▽

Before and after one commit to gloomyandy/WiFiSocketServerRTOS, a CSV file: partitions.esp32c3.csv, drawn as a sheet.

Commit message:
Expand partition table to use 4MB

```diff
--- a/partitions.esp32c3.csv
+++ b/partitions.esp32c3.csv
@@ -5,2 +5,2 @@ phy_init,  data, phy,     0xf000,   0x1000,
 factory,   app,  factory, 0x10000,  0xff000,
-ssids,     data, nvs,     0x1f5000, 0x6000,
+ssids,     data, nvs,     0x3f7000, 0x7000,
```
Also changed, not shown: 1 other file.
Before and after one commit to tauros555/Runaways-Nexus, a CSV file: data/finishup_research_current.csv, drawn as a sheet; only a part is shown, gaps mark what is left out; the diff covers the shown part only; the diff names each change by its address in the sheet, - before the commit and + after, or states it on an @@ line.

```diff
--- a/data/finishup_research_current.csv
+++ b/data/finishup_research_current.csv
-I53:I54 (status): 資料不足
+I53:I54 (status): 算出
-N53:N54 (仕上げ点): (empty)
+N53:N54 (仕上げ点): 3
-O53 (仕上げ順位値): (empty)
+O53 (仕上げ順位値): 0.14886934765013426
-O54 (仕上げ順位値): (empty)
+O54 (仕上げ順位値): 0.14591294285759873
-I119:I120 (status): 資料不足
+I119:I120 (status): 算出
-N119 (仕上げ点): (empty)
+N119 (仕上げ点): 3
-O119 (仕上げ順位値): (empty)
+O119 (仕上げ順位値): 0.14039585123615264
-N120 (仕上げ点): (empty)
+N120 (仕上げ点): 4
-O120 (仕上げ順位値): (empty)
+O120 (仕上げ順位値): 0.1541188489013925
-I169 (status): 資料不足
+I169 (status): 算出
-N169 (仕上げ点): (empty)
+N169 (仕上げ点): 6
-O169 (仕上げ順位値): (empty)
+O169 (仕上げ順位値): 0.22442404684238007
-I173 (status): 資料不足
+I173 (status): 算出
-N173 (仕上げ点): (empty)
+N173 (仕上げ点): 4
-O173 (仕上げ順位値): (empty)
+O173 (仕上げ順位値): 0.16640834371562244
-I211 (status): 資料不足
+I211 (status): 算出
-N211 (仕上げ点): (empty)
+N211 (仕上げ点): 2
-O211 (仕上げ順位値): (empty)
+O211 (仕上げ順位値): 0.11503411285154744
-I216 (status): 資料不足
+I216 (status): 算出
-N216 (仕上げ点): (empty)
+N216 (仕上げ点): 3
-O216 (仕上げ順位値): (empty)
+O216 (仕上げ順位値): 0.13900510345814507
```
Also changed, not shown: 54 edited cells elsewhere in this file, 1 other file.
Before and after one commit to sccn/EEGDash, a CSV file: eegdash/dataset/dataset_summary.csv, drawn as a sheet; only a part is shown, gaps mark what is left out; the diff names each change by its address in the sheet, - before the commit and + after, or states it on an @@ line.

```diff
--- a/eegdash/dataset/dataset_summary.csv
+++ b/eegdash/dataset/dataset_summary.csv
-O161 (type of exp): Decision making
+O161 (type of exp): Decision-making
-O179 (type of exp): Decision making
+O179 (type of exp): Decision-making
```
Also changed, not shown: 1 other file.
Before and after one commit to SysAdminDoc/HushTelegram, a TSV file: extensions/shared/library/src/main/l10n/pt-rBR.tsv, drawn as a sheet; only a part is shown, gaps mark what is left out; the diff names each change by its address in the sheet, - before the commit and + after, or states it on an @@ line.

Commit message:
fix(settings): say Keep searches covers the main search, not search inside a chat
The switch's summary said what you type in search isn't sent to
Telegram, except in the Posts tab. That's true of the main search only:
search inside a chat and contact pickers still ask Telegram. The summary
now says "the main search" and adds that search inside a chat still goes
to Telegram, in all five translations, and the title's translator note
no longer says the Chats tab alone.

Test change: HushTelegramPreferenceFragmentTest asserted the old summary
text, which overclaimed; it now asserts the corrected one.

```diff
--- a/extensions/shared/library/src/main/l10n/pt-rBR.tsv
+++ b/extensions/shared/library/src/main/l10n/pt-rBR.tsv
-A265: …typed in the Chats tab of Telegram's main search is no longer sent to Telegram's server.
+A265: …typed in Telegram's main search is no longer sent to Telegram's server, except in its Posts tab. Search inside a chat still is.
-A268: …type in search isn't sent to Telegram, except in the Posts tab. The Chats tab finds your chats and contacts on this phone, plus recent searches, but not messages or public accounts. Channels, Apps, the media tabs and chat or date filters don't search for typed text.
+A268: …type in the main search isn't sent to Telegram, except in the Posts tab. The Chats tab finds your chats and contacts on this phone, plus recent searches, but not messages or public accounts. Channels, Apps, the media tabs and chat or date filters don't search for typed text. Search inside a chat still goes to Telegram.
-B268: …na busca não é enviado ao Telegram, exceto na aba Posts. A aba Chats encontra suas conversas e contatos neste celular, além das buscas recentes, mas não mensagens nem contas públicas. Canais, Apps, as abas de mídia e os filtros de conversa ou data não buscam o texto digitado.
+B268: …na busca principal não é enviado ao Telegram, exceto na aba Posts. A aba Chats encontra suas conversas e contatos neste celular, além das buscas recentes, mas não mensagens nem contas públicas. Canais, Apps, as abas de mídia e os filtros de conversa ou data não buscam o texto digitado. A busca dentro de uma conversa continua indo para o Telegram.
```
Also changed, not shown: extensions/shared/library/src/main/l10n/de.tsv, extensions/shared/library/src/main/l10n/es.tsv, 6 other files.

△

▸ Assignment:
Restate the listing in full, word for word.

▸ Answer box:
Before and after one commit to gloomyandy/WiFiSocketServerRTOS, a CSV file: partitions.esp32c3.csv, drawn as a sheet.

Commit message:
Expand partition table to use 4MB

```diff
--- a/partitions.esp32c3.csv
+++ b/partitions.esp32c3.csv
@@ -5,2 +5,2 @@ phy_init,  data, phy,     0xf000,   0x1000,
 factory,   app,  factory, 0x10000,  0xff000,
-ssids,     data, nvs,     0x1f5000, 0x6000,
+ssids,     data, nvs,     0x3f7000, 0x7000,
```
Also changed, not shown: 1 other file.
Before and after one commit to tauros555/Runaways-Nexus, a CSV file: data/finishup_research_current.csv, drawn as a sheet; only a part is shown, gaps mark what is left out; the diff covers the shown part only; the diff names each change by its address in the sheet, - before the commit and + after, or states it on an @@ line.

```diff
--- a/data/finishup_research_current.csv
+++ b/data/finishup_research_current.csv
-I53:I54 (status): 資料不足
+I53:I54 (status): 算出
-N53:N54 (仕上げ点): (empty)
+N53:N54 (仕上げ点): 3
-O53 (仕上げ順位値): (empty)
+O53 (仕上げ順位値): 0.14886934765013426
-O54 (仕上げ順位値): (empty)
+O54 (仕上げ順位値): 0.14591294285759873
-I119:I120 (status): 資料不足
+I119:I120 (status): 算出
-N119 (仕上げ点): (empty)
+N119 (仕上げ点): 3
-O119 (仕上げ順位値): (empty)
+O119 (仕上げ順位値): 0.14039585123615264
-N120 (仕上げ点): (empty)
+N120 (仕上げ点): 4
-O120 (仕上げ順位値): (empty)
+O120 (仕上げ順位値): 0.1541188489013925
-I169 (status): 資料不足
+I169 (status): 算出
-N169 (仕上げ点): (empty)
+N169 (仕上げ点): 6
-O169 (仕上げ順位値): (empty)
+O169 (仕上げ順位値): 0.22442404684238007
-I173 (status): 資料不足
+I173 (status): 算出
-N173 (仕上げ点): (empty)
+N173 (仕上げ点): 4
-O173 (仕上げ順位値): (empty)
+O173 (仕上げ順位値): 0.16640834371562244
-I211 (status): 資料不足
+I211 (status): 算出
-N211 (仕上げ点): (empty)
+N211 (仕上げ点): 2
-O211 (仕上げ順位値): (empty)
+O211 (仕上げ順位値): 0.11503411285154744
-I216 (status): 資料不足
+I216 (status): 算出
-N216 (仕上げ点): (empty)
+N216 (仕上げ点): 3
-O216 (仕上げ順位値): (empty)
+O216 (仕上げ順位値): 0.13900510345814507
```
Also changed, not shown: 54 edited cells elsewhere in this file, 1 other file.
Before and after one commit to sccn/EEGDash, a CSV file: eegdash/dataset/dataset_summary.csv, drawn as a sheet; only a part is shown, gaps mark what is left out; the diff names each change by its address in the sheet, - before the commit and + after, or states it on an @@ line.

```diff
--- a/eegdash/dataset/dataset_summary.csv
+++ b/eegdash/dataset/dataset_summary.csv
-O161 (type of exp): Decision making
+O161 (type of exp): Decision-making
-O179 (type of exp): Decision making
+O179 (type of exp): Decision-making
```
Also changed, not shown: 1 other file.
Before and after one commit to SysAdminDoc/HushTelegram, a TSV file: extensions/shared/library/src/main/l10n/pt-rBR.tsv, drawn as a sheet; only a part is shown, gaps mark what is left out; the diff names each change by its address in the sheet, - before the commit and + after, or states it on an @@ line.

Commit message:
fix(settings): say Keep searches covers the main search, not search inside a chat
The switch's summary said what you type in search isn't sent to
Telegram, except in the Posts tab. That's true of the main search only:
search inside a chat and contact pickers still ask Telegram. The summary
now says "the main search" and adds that search inside a chat still goes
to Telegram, in all five translations, and the title's translator note
no longer says the Chats tab alone.

Test change: HushTelegramPreferenceFragmentTest asserted the old summary
text, which overclaimed; it now asserts the corrected one.

```diff
--- a/extensions/shared/library/src/main/l10n/pt-rBR.tsv
+++ b/extensions/shared/library/src/main/l10n/pt-rBR.tsv
-A265: …typed in the Chats tab of Telegram's main search is no longer sent to Telegram's server.
+A265: …typed in Telegram's main search is no longer sent to Telegram's server, except in its Posts tab. Search inside a chat still is.
-A268: …type in search isn't sent to Telegram, except in the Posts tab. The Chats tab finds your chats and contacts on this phone, plus recent searches, but not messages or public accounts. Channels, Apps, the media tabs and chat or date filters don't search for typed text.
+A268: …type in the main search isn't sent to Telegram, except in the Posts tab. The Chats tab finds your chats and contacts on this phone, plus recent searches, but not messages or public accounts. Channels, Apps, the media tabs and chat or date filters don't search for typed text. Search inside a chat still goes to Telegram.
-B268: …na busca não é enviado ao Telegram, exceto na aba Posts. A aba Chats encontra suas conversas e contatos neste celular, além das buscas recentes, mas não mensagens nem contas públicas. Canais, Apps, as abas de mídia e os filtros de conversa ou data não buscam o texto digitado.
+B268: …na busca principal não é enviado ao Telegram, exceto na aba Posts. A aba Chats encontra suas conversas e contatos neste celular, além das buscas recentes, mas não mensagens nem contas públicas. Canais, Apps, as abas de mídia e os filtros de conversa ou data não buscam o texto digitado. A busca dentro de uma conversa continua indo para o Telegram.
```
Also changed, not shown: extensions/shared/library/src/main/l10n/de.tsv, extensions/shared/library/src/main/l10n/es.tsv, 6 other files.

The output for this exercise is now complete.